The 1894 Phillies set a record with a team batting average of .349. Their slugging percentage was .476 for the team and they lead the league with 1732 hits. The outfield hit .400. Not just a single player, but the entire outfield hit .400. Center Fielder and Hall of Famer Billy Hamilton hit .404 with a .523 on base percentage (yes, that reads .523) and stole 98 bases. Stolen bases were figured differently in 1894 and included going from first to third on a single as a stolen base. The modern stolen base rule began in 1898 and stolen base totals dropped overnight. The number that sets Hamilton apart from everybody else is 192. That’s the number of runs he scored while playing only 131 games. That works out to 1.47 runs a game. So everytime Hamilton took the field, Philadelphia could count on one and a half runs. Left Fielder and Hall of Famer Ed Delahanty hit .407 with 199 hits, 147 runs, 131 RBIs, and a .585 slugging percentage. Right Fielder and fellow Hall of Famer Sam Thompson also hit .407 with a .686 slugging percentage, 141 RBIs and 27 triples. Even the substitute outfielder got into the act. Backup Tuck Turner hit a team leading .416 over 80 games with a .540 slugging percentage and 82 RBIs. First Baseman Jack Boyle was the weak hitter among the regulars netting only a .301 average.  Three subs (two backup catchers and a shortstop) played 40 or more games. One of them hit .346 while the other two managed to hit .294 and .255.
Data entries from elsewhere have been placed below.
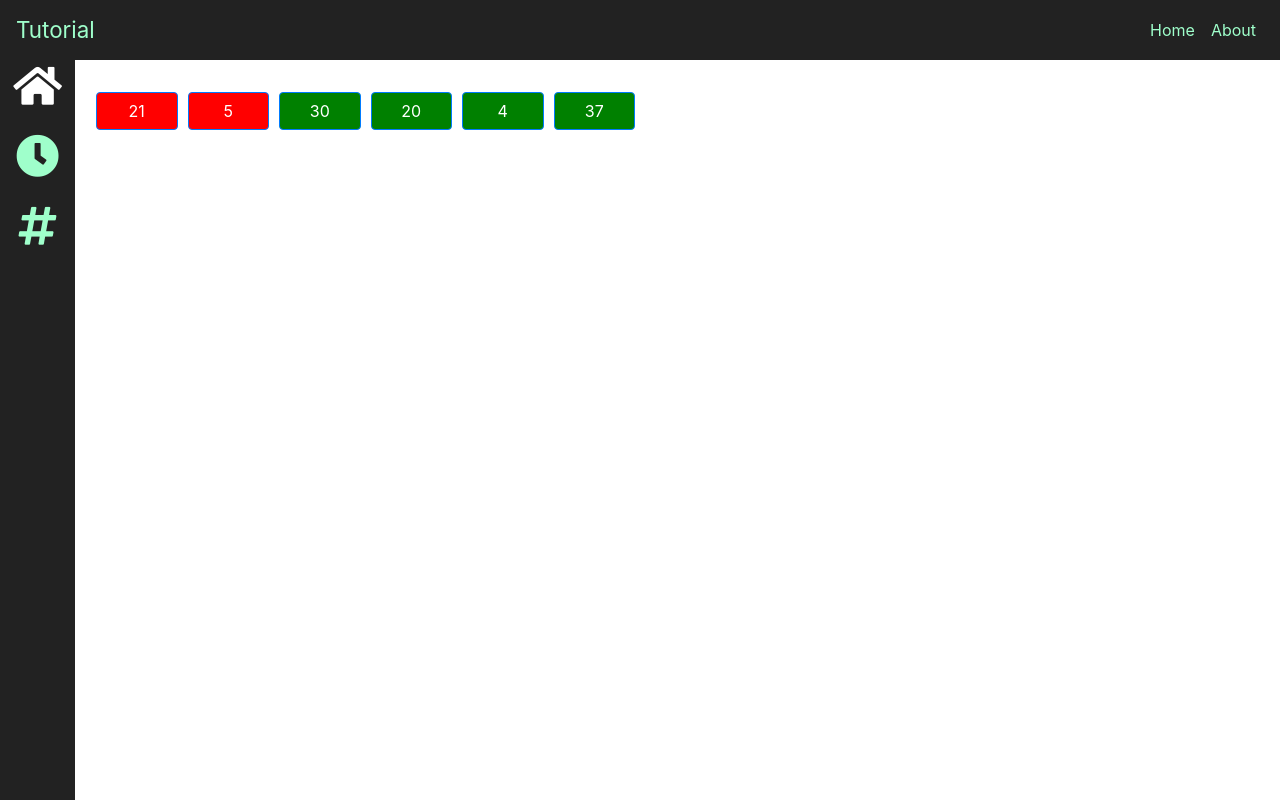
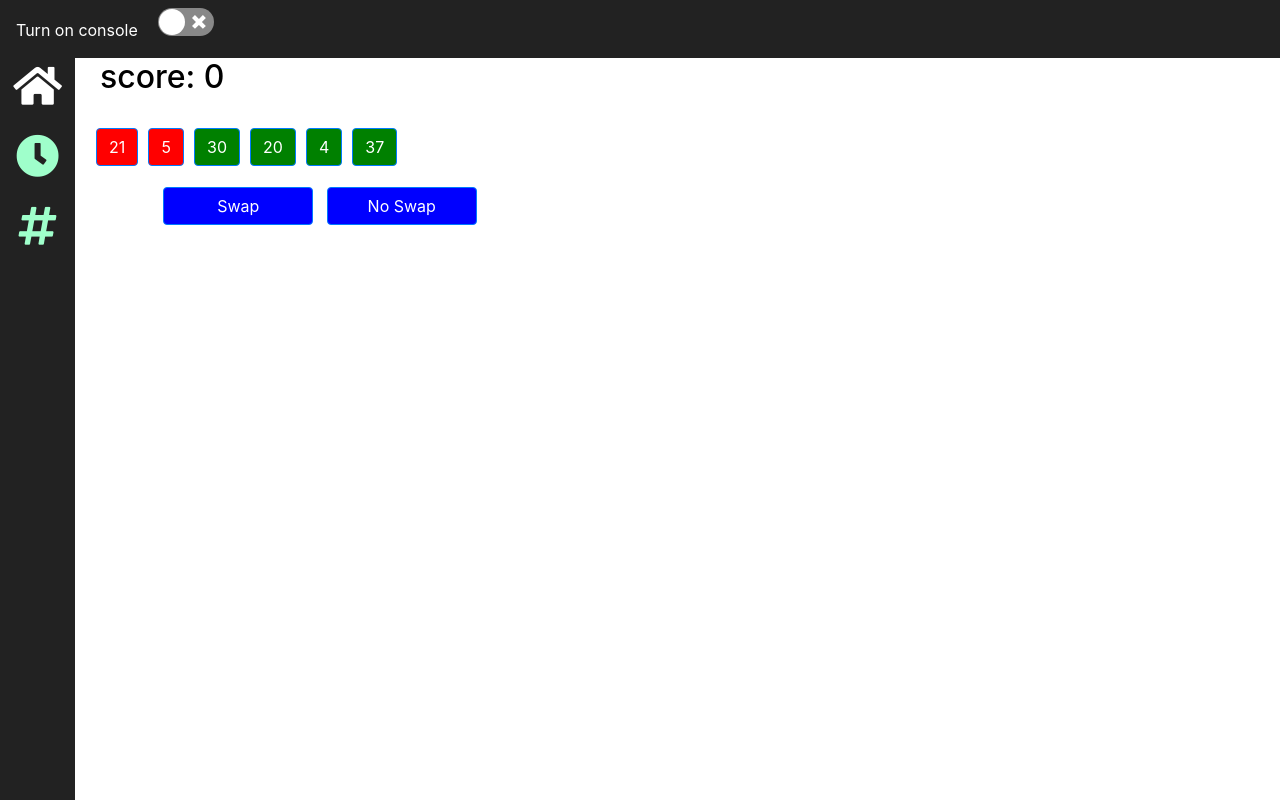
Before and after one commit to ZAT90/sorting, a React (Create React App) app: page / in a window 1280 px wide. Both pictures are taken after a click on the button "Easy". Built offline with nearby package versions, Linux system fonts and the light colour scheme.

Commit message:
console added

```diff
--- a/package.json
+++ b/package.json
@@ -6,12 +6,14 @@
     "@testing-library/jest-dom": "^5.11.6",
     "@testing-library/react": "^11.2.2",
     "@testing-library/user-event": "^12.5.0",
+    "aphrodite": "^2.4.0",
     "bootstrap": "^4.3.1",
     "react": "^17.0.1",
     "react-bootstrap": "^1.0.0-beta.14",
     "react-dom": "^17.0.1",
     "react-router-dom": "^5.0.1",
     "react-scripts": "4.0.1",
+    "react-switch": "^6.0.0",
     "styled-components": "^4.3.2",
     "web-vitals": "^0.2.4"
   },
--- a/src/App.js
+++ b/src/App.js
@@ -7,13 +7,13 @@ import { NavigationBar } from './components/NavigationBar';
 import { Bubble } from './screens/bubble';
 import { Count } from './screens/count';
 import { Merge } from './screens/merge';
-import Sidebar from './components/Sidebar';
+import { Sidebar } from './components/Sidebar';
 
 function App() {
   return (
     <React.Fragment>
       <Router>
-        <NavigationBar />
+
         <Sidebar />
         <Switch>
           <Route exact path="/" component={Bubble} />
--- a/src/components/NavItem.js
+++ b/src/components/NavItem.js
@@ -10,26 +10,31 @@ const StyledNavItem = styled.div`
   margin-bottom: 0;   /* Puts space between NavItems */
   a {
     font-size: 2.7em;
-    color: ${(props) => props.active ? "white" : "#9FFFCB"};
+
+    color: ${({active}) => active ? "white" : "#9FFFCB"};
     :hover {
       opacity: 0.7;
       text-decoration: none; /* Gets rid of underlining of icons */
     }
   }
 `;
-export default class NavItem extends React.Component {
-    handleClick = () => {
-        const { path, onItemClick } = this.props;
+//color:"white";
+//color: ${(props) => props.active ? "white" : "#9FFFCB"};
+export function NavItem({path,name,css,onItemClick,active}) {
+  function handleClick (path) {
+   // const { path, onItemClick } = this.props;
     onItemClick(path);
   }
-    render() {
-        const { active } = this.props;
+
   return (
     <StyledNavItem active={active}>
-        <Link to={this.props.path} className={this.props.css} onClick={this.handleClick}>
+    <Link to={path} className={css} onClick={()=>handleClick(path)}>
       <NavIcon></NavIcon>
     </Link>
   </StyledNavItem>
   );
+
 }
-  }
+// export default class NavItem extends React.Component {
+
+//   }
--- a/src/components/NavigationBar.js
+++ b/src/components/NavigationBar.js
@@ -1,6 +1,7 @@
-import React from 'react';
+import React, { useState } from 'react';
 import { Nav, Navbar, Form, FormControl } from 'react-bootstrap';
 import styled from 'styled-components';
+import Switch from "react-switch";
 const Styles = styled.div`
   .navbar { background-color: #222; }
   a, .navbar-nav, .navbar-light .nav-link {
@@ -18,20 +19,39 @@ const Styles = styled.div`
     right: 25%;
   }
 `;
-export const NavigationBar = () => (
-  <Styles>
-    <Navbar expand="lg">
-      <Navbar.Brand href="/">Tutorial</Navbar.Brand>
-      {/* <Navbar.Toggle aria-controls="basic-navbar-nav"/> */}
-      <Form className="form-center">
-        {/* <FormControl type="text" className="" /> */}
-      </Form>
-      <Navbar.Collapse id="basic-navbar-nav">
-        <Nav className="ml-auto">
-          <Nav.Item><Nav.Link href="/">Home</Nav.Link></Nav.Item>
-          <Nav.Item><Nav.Link href="/about">About</Nav.Link></Nav.Item>
-        </Nav>
-      </Navbar.Collapse>
-    </Navbar>
-  </Styles>
-)
+export function NavigationBar({showConsole}) {
+  const [checked, setChecked] = useState(false);
+
+  // const handleChange =()=> {
+  //   setChecked(!checked);
+  // }
+  function handleChange() {
+    setChecked(!checked);
+    console.log('checked: '+checked);
+    showConsole(!checked);
+  }
+  return (
+    <Styles>
+      <Navbar className="mr-auto" expand="lg">
+        {/* <Navbar.Brand href="/">Tutorial</Navbar.Brand> */}
+        {/* <Navbar.Toggle aria-controls="basic-navbar-nav"/> */}
+        <label>
+          <span style={{ color: 'white', marginRight: 20 }}>{checked ? 'Turn off console' : 'Turn on console'}</span>
+          <Switch
+            onChange={() => handleChange()}
+            checked={checked} />
+        </label>
+        {/* <Form className="form-center">
+
+        </Form> */}
+        {/* <Navbar.Brand id="basic-navbar-nav">
+
+        </Navbar.Brand> */}
+      </Navbar>
+    </Styles>
+  )
+
+}
+// export const NavigationBar = () => (
+
+// )
--- a/src/screens/bubble.js
+++ b/src/screens/bubble.js
@@ -1,6 +1,7 @@
-import React, { useState, Tou } from 'react';
+import React, { useState } from 'react';
 import styled from 'styled-components';
-import { Button } from 'react-bootstrap';
+import { Button, Modal } from 'react-bootstrap';
+import { NavigationBar } from "../components/NavigationBar";
 const GridWrapper = styled.div`
   display: grid;
   grid-gap: 10px;
@@ -11,34 +12,151 @@ const GridWrapper = styled.div`
   grid-auto-rows: minmax(25px, auto);
 `;
 
-export function Bubble(params) {
+export function Bubble() {
   const [isLevel, setIsLevel] = useState(false);
+  const [initList, setInitList] = useState([]);
   const [firstList, setFirstList] = useState([]);
-  const[highlightFirst,setHighlightFirst] = useState(0);
-  const[highlightSecond,setHighlightSecond] = useState(1);
-  const listItems = firstList.map((number, i) =>
-  <Button style = {{backgroundColor: i == highlightFirst || i == highlightSecond?'red':'green'}} key={i} >{number}</Button>
-  );
+  const [score, setScore] = useState(0);
+  const [numToCompare, setNumToCompare] = useState(0);
+  const [highlightFirst, setHighlightFirst] = useState(0);
+  const [highlightSecond, setHighlightSecond] = useState(1);
+  const [show, setShow] = useState(false);
+  const [showConsole, setShowConsole] = useState(false);
+  function listItems() {
+    return (
+      firstList.map((number, i) =>
+        <Button
+          style={{ backgroundColor: (i === highlightFirst || i === highlightSecond) && numToCompare > 1 ? 'red' : 'green' }} key={i} >{number}</Button>
+      )
+    )
+  }
+  function generateFirstList(gameLevel) {
+    console.log('gamelevel: ' + gameLevel);
+    setIsLevel(true);
+    const randomArray = Array.from({ length: gameLevel }, () => Math.floor(Math.random() * 40));
+    setFirstList(randomArray);
+    setInitList(randomArray);
+    setNumToCompare(randomArray.length);
+  }
+  function highlightOperation(increment) {
+    console.log('highlightSecond: ' + highlightSecond);
+    console.log('numToCompare: ' + numToCompare);
+    if (highlightSecond + 1 === numToCompare) {
+      if (increment) {
+        setScore(score + 1);
+        setHighlightFirst(0);
+        setHighlightSecond(1);
+        setNumToCompare(numToCompare - 1);
+      } else {
+        setScore(score - 1);
+      }
+
+    } else {
+      if (increment) {
+        setScore(score + 1);
+        setHighlightFirst(highlightFirst + 1);
+        setHighlightSecond(highlightSecond + 1);
+      } else {
+        setScore(score - 1);
+      }
+    }
+
+
+  }
+  function swapNumbers() {
+    console.log(firstList[highlightFirst]);
+    console.log(firstList[highlightSecond]);
+    if (firstList[highlightFirst] > firstList[highlightSecond]) {
+      [firstList[highlightFirst], firstList[highlightSecond]] = [firstList[highlightSecond], firstList[highlightFirst]];
+      setFirstList(firstList);
+      highlightOperation(true);
+    } else {
+      setShow(true);
+      highlightOperation(false);
+    }
+  }
+  function noSwapNumbers() {
+    if (firstList[highlightFirst] === firstList[highlightSecond] || firstList[highlightFirst] < firstList[highlightSecond]) {
+      highlightOperation(true);
+    } else {
+      setShow(true);
+      highlightOperation(false);
+    }
+  }
+  function reStart() {
+    setIsLevel(false);
+    setFirstList([]);
+    setScore(0);
+    setNumToCompare(0);
+    setHighlightFirst(0);
+    setHighlightSecond(0);
+    setShow(false);
+  }
+  console.log('checking on state reuse: ' + firstList);
+  console.log('num to compare: ' + numToCompare);
+  console.log('showConsole: ' + showConsole);
   return (
     <div>
-      <GridWrapper>
-        {!isLevel && <Button onClick={() => {
-          setIsLevel(true);
-          console.log('i have clicked this');
-          const randomArray = Array.from({ length: 6 }, () => Math.floor(Math.random() * 40));
-          setFirstList(randomArray);
-        }
+      <NavigationBar showConsole={(show) => setShowConsole(show)} />
+      <div style={{ display: 'flex', flexDirection: 'row' }}>
 
-        } variant="primary">Easy</Button>}{' '}
-        {!isLevel && <Button onClick={() => setIsLevel(true)} variant="secondary">Medium</Button>}{' '}
-        {!isLevel && <Button onClick={() => setIsLevel(true)} variant="success">Hard</Button>}{' '}
+        <div style={{ flex: 0.6 }}>
+          <h2 style={{ color: 'black', marginLeft: 100 }}>score: {score}</h2>
+          <GridWrapper>
+            {!isLevel && <Button onClick={() => generateFirstList(6)} variant="primary">Easy</Button>}{' '}
+            {!isLevel && <Button onClick={() => generateFirstList(8)} variant="secondary">Medium</Button>}{' '}
+            {!isLevel && <Button onClick={() => generateFirstList(10)} variant="success">Hard</Button>}{' '}
 
-      </GridWrapper>
-      <div>
-        <GridWrapper>
-          {firstList.length > 0 && listItems}
-        </GridWrapper>
+          </GridWrapper>
+
+          {isLevel && <div>
+            <GridWrapper>
+              {firstList.length > 0 && listItems()}
+            </GridWrapper>
+            {numToCompare > 1 && <div style={{ display: 'flex', justifyContent: 'center', alignItems: 'center', height: '10vh', width: '80vh' }}>
+              <Button onClick={() => swapNumbers()} style={{ backgroundColor: 'blue', width: 150 }} >Swap</Button>
+          &nbsp;&nbsp;&nbsp;
+         <Button onClick={() => noSwapNumbers()} style={{ backgroundColor: 'blue', width: 150 }} >No Swap</Button>
+            </div>}
+
+          </div>}
+          {numToCompare === 1 &&
+            <div><h2 style={{ color: 'black', marginLeft: 100, marginTop: 50 }}>Well done! You have completed the game</h2>
+              <Button onClick={() => reStart()} style={{ backgroundColor: 'black', width: 150, marginLeft: 200 }} >Start new Game</Button>
+            </div>
+          }
+          <Modal show={show}>
+            <Modal.Header closeButton>
+              <Modal.Title>Wrong Move</Modal.Title>
+            </Modal.Header>
+            <Modal.Body>Scores deducted! Please choose the right answer</Modal.Body>
+            <Modal.Footer>
+              <Button variant="secondary" onClick={() => setShow(false)}>
+                OK
+          </Button>
+            </Modal.Footer>
+          </Modal>
+        </div>
+        {showConsole && <div style={{ display: 'flex', flex: 0.4, backgroundColor: 'grey', flexDirection: 'column' }}>
+          <div style={{ display: 'flex', flexDirection: 'column' }}>
+            <span style={{ fontWeight: 'bold', fontSize: 20, textDecorationLine: 'underline' }}>Console</span>
+            <span style={{ marginLeft: 10 }}>array = [ {initList.map((item, i, arr) => <span>{item} {i != (arr.length - 1) ? ',' : ''}</span>)}]</span>
+          </div>
+          <div style={{ display: 'flex', flexDirection: 'row', marginLeft: 10, marginTop: 50,  }}>
+            <div style={{ display: 'flex', flex: 0.3, backgroundColor: 'red', justifyContent: 'center',color: 'white' }}>j ={highlightFirst}<br />{returnString()}</div>
+            <div style={{ display: 'flex', flex: 0.7, marginLeft: 10 }}>if array[j] &gt; array [j+1] :<br />
+            array[j],array[j+1] = array[j+1],array[j]
+            </div>
+          </div>
+        </div>}
       </div>
     </div>
   )
+
+  function returnString(){
+    if(firstList[highlightFirst] > firstList[highlightSecond]){
+      return `${firstList[highlightFirst]},${firstList[highlightSecond]} =${firstList[highlightSecond]},${firstList[highlightFirst]}`
+    }
+    return 'no changes';
+  }
 }
```
Also changed, not shown: src/components/Sidebar.js (+13 -21 lines), src/styles/bubbleStyles.js (added, +9 -0 lines), 2 other files (tests, documents, lock files or other folders). Lines whose indentation alone changed are shown as unchanged.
So what did all this offense get them? Fourth place, 18 games out in a 12 team league. League pitching was down in 1894 in general and in Philadelphia it was the same. Jack Taylor was the ace going 31-23 with a 4.08 ERA (good for fifth in the league) but the rest of the staff had ERA’s well over 5.00 with the team coming in at 5.63, 10th in a 12 team league.  They were ninth in strikeouts and sixth in hits.

By 1895 things began to calm down, only two men hitting over .400 and Hamilton scoring only 166 runs in 123 games (1.35 per game). But baseball was secure. The fans loved the new found offense.